---------- DATASET

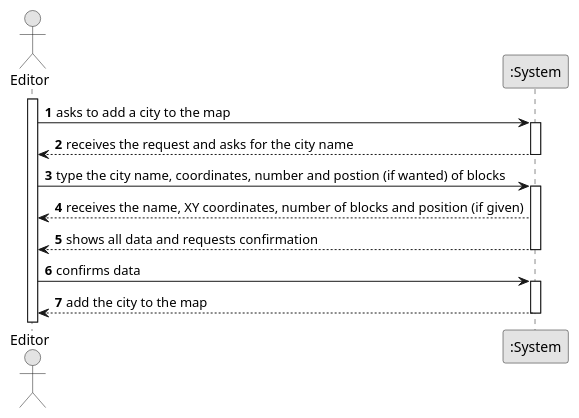
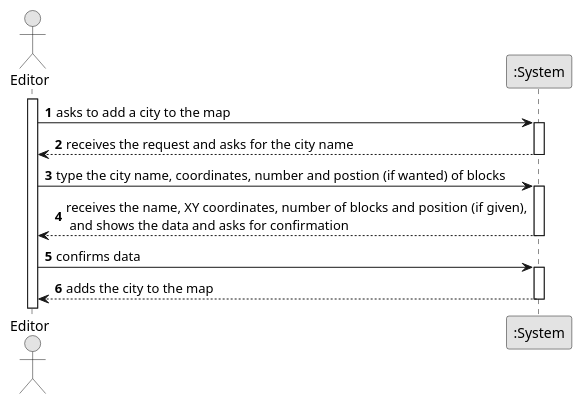
The diagram in docsFinais/US003/01.requirements-engineering/puml/US003-SSD.puml (1240935/pi2-railway-simulator), drawn with PlantUML before and after one commit. The commit also changed 31 other files, not shown here.

```diff
--- a/docsFinais/US003/01.requirements-engineering/puml/US003-SSD.puml
+++ b/docsFinais/US003/01.requirements-engineering/puml/US003-SSD.puml
@@ -1,32 +1,31 @@
 @startuml
 skinparam monochrome true
 skinparam packageStyle rectangle
 skinparam shadowing false
 
 autonumber
 
 actor "Editor" as Employee
 participant ":System" as System
 
 activate Employee
 
     Employee -> System : asks to add a city to the map
     activate System
 
         System --> Employee : receives the request and asks for the city name
     deactivate
 
      Employee -> System : type the city name, coordinates, number and postion (if wanted) of blocks
         activate System
 
-    System --> Employee : receives the name, XY coordinates, number of blocks and position (if given)
+    System --> Employee : receives the name, XY coordinates, number of blocks and position (if given),\n and shows the data and asks for confirmation
 
-        System --> Employee : shows all data and requests confirmation
     deactivate System
 
     Employee -> System : confirms data
     activate System
 
-        System --> Employee : add the city to the map
+        System --> Employee : adds the city to the map
     deactivate System
 @enduml
```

--------------------

> WHAT IS EXPECTED
Across the entries above, work out how many lines hold "city". The answer is that number alone.

> RESULT FOR THIS TASK
5